- Do something you haven’t done in 10 years.
Not everything has to be ‘new’ to help you reinvent your life, it’s just as important to rediscover things you once enjoyed.
- Pay attention.
Sometimes the simplest way to snap out of your life funk is to pay attention to it.
This new Heineken ad, #OpenYourWorld, captures exactly what Anthony Bourdain was saying: Be open to a world where you may not understand or agree with the person next to you, but have a drink with them anyway.
If you have four or so minutes (even if you don’t drink) have a watch. It helps you remember that people are just people. The world over.
Copywriting must be one of the most difficult crafts there is. As Seth Godin says, copywriting turns words into action. But which words? And which action? Godin believes that it all starts with strategy:
“We have a word for the strategies involved in creating a product or service that fills a niche and solves a problem. That’s what designers do. The pretty part comes next (and it’s confusingly called design as well, when it should probably be called craft.) Design leads to leaps and breakthroughs,” says Godin. “Craft ensures that great design accomplishes its mission.”
In other words, quippy, quirky copy is great. But it’s meaningless if it doesn’t support the strategy. When it does, magic happens.

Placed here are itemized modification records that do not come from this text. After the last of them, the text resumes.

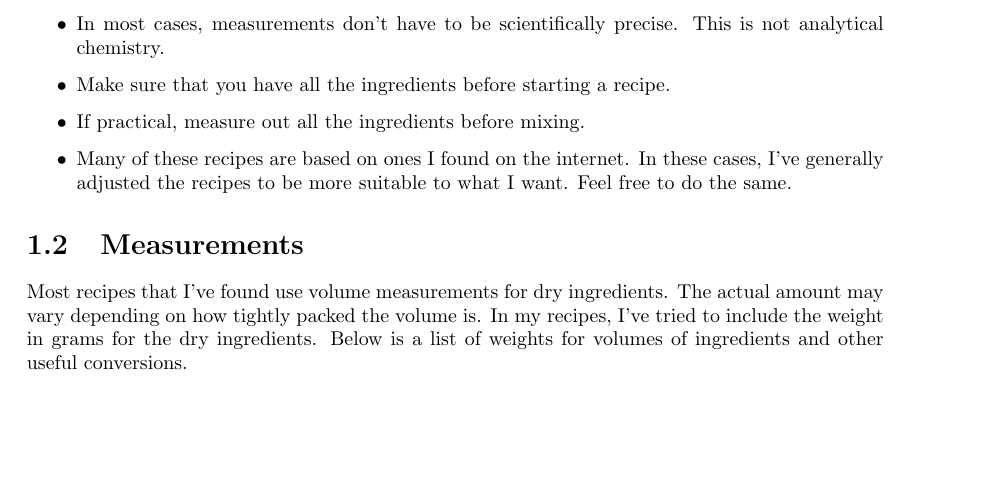
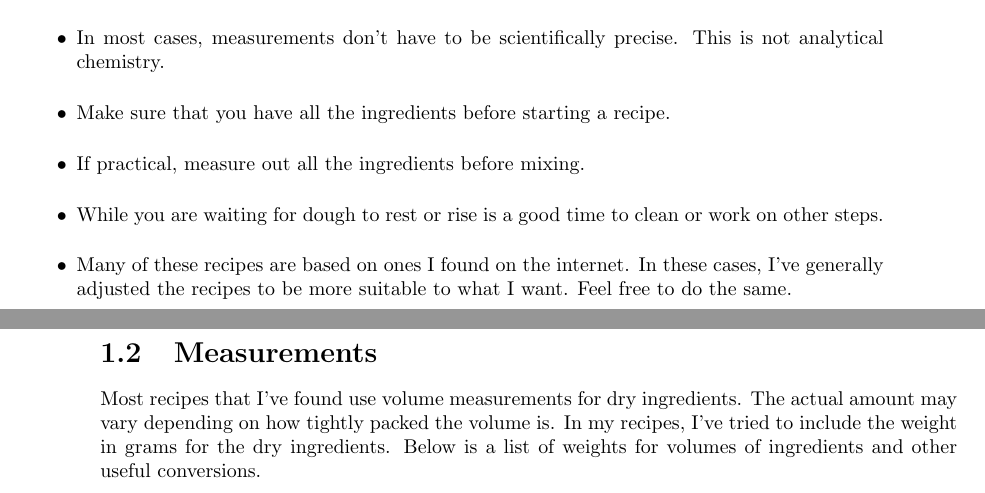
Before and after one commit to BrentSeidel/Recipes, a LaTeX thesis (CookBook.tex): part of page 7 of 37 before the commit and two parts of pages 7 and 8 of 37 after it, the two joined at a grey line, cut so that both start at the same text, the shorter picture padded with empty space. Compiled offline with pdfLaTeX.

```diff
--- a/CookBook.tex
+++ b/CookBook.tex
@@ -63,6 +63,7 @@
   \item In most cases, measurements don't have to be scientifically precise.  This is not analytical chemistry.
   \item Make sure that you have all the ingredients before starting a recipe.
   \item If practical, measure out all the ingredients before mixing.
+  \item While you are waiting for dough to rest or rise is a good time to clean or work on other steps.
   \item Many of these recipes are based on ones I found on the internet.  In these cases, I've generally adjusted the recipes to be more suitable to what I want.  Feel free to do the same.
 \end{itemize}
 
```
Also changed, not shown: CookBook.pdf.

How’s this for an example of great, confronting copy for an Aussie behaviour change campaign (so much more difficult than selling a product or service) … pretty impressive.

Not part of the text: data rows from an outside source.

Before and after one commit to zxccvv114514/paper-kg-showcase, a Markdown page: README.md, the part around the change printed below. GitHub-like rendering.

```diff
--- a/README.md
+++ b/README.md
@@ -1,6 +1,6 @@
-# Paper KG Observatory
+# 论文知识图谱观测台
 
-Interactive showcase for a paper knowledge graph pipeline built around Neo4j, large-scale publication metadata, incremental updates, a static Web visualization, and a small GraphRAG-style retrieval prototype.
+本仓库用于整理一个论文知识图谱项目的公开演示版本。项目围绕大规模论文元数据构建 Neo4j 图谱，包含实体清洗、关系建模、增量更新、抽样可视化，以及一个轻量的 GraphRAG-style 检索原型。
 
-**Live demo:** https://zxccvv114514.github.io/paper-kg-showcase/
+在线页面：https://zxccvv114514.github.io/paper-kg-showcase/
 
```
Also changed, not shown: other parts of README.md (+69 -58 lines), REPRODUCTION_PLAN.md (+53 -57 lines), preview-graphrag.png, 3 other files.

And just for a smile, Twitter came to the party in the last couple of weeks with a thread of the funniest press apologies/corrections. It was a timely reminder that mistakes happen to the best of us – so you might as well keep things in perspective, live, learn, and have a laugh!
If you’re on Twitter and in the mood for a giggle, you can read the entire thread here. It’s hilarious.
What the world was musing over this past week
UK pledges to restore pounds and ounces
Wait, what? Are imperial measures making a comeback? Might well be, if the UK government brings back pounds and ounces as a Brexit benefit.
The Arc de Triomphe is wrapped in fabric – a vision six decades in the making
The latest in a series of environmental artworks (intended to interrupt the experience of the everyday), the monument’s new ‘jacket’ – a poetic interpretation of the blue, white and red of the French flag – will only be in place for 16 days.
Wine leads the way out of tourism slump for Portugal, Greece and Italy
Wine tourism is going from strength to strength with strong recoveries in Portugal, Greece and Italy. And with some of the world’s best wine routes on our doorstep, we say bring it on!
Trend alert: Travellers looking for more active holidays and adventures
Brian Young of G Adventures says this trend developed as people got out – and active – as an antidote to lockdown … and now they’re looking for active and achievement-oriented experiences.
Winnie-the-Pooh’s cottage available to rent
With ‘hunny’ in the cupboard and walks in the Hundred Acre Wood, could this be the best cottage stay ever?
Can’t beat this loo with a view…
A new NASA video shows exactly where SpaceX’s 4 civilian passengers will live for 3 days. And while it’ll be cramped, the view will be out of this world.
First edition of ‘Frankenstein’ sells for record-breaking $1.17 million
One for the literature lovers. Mary Shelley’s first edition of Frankenstein, which is one of the blueprints for gothic horror, was sold at auction for $1.17 million – setting a record for a printed work by a woman.